Try it.
For each line in the data that includes "Powered", make a copy.

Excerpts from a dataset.
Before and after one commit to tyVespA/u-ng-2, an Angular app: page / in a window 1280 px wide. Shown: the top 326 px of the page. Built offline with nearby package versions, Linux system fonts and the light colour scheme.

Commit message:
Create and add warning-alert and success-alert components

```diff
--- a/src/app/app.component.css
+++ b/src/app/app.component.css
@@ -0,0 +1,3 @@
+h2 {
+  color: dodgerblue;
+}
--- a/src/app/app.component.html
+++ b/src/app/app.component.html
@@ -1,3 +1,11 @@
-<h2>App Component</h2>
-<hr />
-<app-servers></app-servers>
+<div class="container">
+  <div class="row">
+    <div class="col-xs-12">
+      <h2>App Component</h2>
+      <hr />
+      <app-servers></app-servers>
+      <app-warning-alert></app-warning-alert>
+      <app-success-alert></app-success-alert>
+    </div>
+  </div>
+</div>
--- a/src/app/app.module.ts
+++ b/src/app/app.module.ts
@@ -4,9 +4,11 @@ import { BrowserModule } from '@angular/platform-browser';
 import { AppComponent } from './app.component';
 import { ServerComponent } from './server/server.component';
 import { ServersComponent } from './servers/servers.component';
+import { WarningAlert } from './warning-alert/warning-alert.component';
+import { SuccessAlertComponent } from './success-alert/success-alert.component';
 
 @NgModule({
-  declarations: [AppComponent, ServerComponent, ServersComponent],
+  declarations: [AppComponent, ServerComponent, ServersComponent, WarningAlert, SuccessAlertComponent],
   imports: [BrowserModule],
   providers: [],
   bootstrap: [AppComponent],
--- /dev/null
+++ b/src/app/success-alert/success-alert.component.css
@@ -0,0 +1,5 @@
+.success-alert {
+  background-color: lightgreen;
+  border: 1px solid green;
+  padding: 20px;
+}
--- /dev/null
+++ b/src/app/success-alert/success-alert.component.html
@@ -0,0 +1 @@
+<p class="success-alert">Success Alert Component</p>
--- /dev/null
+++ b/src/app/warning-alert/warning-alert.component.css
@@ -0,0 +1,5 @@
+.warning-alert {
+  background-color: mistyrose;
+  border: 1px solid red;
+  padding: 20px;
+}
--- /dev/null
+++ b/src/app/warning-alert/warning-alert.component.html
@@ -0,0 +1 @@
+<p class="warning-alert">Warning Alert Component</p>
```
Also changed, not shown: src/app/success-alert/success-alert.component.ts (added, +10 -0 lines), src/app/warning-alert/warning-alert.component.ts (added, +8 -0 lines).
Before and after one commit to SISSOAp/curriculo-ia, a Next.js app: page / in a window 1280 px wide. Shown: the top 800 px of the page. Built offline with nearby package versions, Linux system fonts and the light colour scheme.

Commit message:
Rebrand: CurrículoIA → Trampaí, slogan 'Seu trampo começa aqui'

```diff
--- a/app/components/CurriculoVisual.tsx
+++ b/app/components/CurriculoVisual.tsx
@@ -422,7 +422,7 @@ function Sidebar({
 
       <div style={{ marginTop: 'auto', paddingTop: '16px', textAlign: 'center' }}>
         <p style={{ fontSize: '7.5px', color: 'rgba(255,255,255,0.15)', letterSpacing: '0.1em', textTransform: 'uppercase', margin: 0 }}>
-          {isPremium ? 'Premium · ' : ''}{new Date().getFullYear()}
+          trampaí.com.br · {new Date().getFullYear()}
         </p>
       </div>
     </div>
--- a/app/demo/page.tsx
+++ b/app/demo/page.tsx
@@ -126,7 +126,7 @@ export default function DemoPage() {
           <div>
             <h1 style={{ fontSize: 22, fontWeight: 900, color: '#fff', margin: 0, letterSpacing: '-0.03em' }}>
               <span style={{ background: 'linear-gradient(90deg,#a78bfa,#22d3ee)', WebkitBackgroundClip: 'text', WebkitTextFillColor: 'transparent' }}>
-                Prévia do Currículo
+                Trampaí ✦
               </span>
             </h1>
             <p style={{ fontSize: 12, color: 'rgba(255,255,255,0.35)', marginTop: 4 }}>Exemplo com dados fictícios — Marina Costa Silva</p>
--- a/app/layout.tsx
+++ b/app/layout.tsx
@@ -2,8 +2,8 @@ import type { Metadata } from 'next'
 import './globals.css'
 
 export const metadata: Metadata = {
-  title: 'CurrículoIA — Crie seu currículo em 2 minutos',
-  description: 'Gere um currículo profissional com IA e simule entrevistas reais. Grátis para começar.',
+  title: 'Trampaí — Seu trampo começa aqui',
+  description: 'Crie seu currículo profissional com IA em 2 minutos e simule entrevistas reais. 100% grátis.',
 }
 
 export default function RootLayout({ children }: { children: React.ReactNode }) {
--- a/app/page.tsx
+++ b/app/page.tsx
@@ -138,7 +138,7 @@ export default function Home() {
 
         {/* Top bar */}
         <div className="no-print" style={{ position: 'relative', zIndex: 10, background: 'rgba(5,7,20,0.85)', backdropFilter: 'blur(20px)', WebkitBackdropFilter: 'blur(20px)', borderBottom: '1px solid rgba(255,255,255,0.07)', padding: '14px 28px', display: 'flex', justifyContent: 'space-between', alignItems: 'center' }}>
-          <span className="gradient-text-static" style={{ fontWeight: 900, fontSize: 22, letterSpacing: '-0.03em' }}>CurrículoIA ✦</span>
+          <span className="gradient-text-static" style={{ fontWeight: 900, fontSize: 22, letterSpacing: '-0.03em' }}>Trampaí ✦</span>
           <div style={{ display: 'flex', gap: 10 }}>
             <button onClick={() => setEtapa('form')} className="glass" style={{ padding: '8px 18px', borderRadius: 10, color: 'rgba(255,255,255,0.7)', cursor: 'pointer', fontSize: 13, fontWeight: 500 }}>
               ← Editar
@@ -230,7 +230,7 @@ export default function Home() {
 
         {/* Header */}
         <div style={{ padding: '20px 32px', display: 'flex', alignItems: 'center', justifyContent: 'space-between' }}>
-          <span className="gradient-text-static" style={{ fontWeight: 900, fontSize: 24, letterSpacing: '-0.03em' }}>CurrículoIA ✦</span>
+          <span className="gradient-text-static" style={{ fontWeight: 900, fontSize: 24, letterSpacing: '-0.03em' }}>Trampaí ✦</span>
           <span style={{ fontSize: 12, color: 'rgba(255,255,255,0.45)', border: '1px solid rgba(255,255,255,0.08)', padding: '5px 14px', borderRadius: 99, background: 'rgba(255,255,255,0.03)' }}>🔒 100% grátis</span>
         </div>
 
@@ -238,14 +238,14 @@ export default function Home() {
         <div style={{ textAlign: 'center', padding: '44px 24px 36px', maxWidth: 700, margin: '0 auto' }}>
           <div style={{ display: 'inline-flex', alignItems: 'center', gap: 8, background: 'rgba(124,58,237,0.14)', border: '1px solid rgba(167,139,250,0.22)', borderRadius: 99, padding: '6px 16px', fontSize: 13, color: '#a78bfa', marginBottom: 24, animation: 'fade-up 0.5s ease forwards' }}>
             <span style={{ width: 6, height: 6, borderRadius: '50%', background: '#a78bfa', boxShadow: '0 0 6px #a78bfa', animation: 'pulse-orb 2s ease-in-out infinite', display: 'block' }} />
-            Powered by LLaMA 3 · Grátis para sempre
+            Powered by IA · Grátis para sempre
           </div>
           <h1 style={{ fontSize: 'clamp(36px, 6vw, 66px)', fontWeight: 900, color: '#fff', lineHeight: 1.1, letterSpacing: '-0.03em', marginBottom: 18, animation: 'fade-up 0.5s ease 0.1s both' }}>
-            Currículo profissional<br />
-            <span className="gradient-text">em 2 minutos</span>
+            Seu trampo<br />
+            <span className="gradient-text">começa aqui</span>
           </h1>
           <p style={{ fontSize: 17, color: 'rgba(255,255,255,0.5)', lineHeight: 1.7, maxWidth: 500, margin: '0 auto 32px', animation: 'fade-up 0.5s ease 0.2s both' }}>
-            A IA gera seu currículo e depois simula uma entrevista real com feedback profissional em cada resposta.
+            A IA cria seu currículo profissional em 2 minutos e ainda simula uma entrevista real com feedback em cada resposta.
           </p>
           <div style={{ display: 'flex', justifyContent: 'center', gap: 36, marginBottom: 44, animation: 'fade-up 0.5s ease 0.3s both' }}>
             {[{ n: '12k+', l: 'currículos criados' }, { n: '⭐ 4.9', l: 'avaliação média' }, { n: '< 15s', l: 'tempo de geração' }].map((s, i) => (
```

Answer box.
-            Powered by LLaMA 3 · Grátis para sempre
+            Powered by IA · Grátis para sempre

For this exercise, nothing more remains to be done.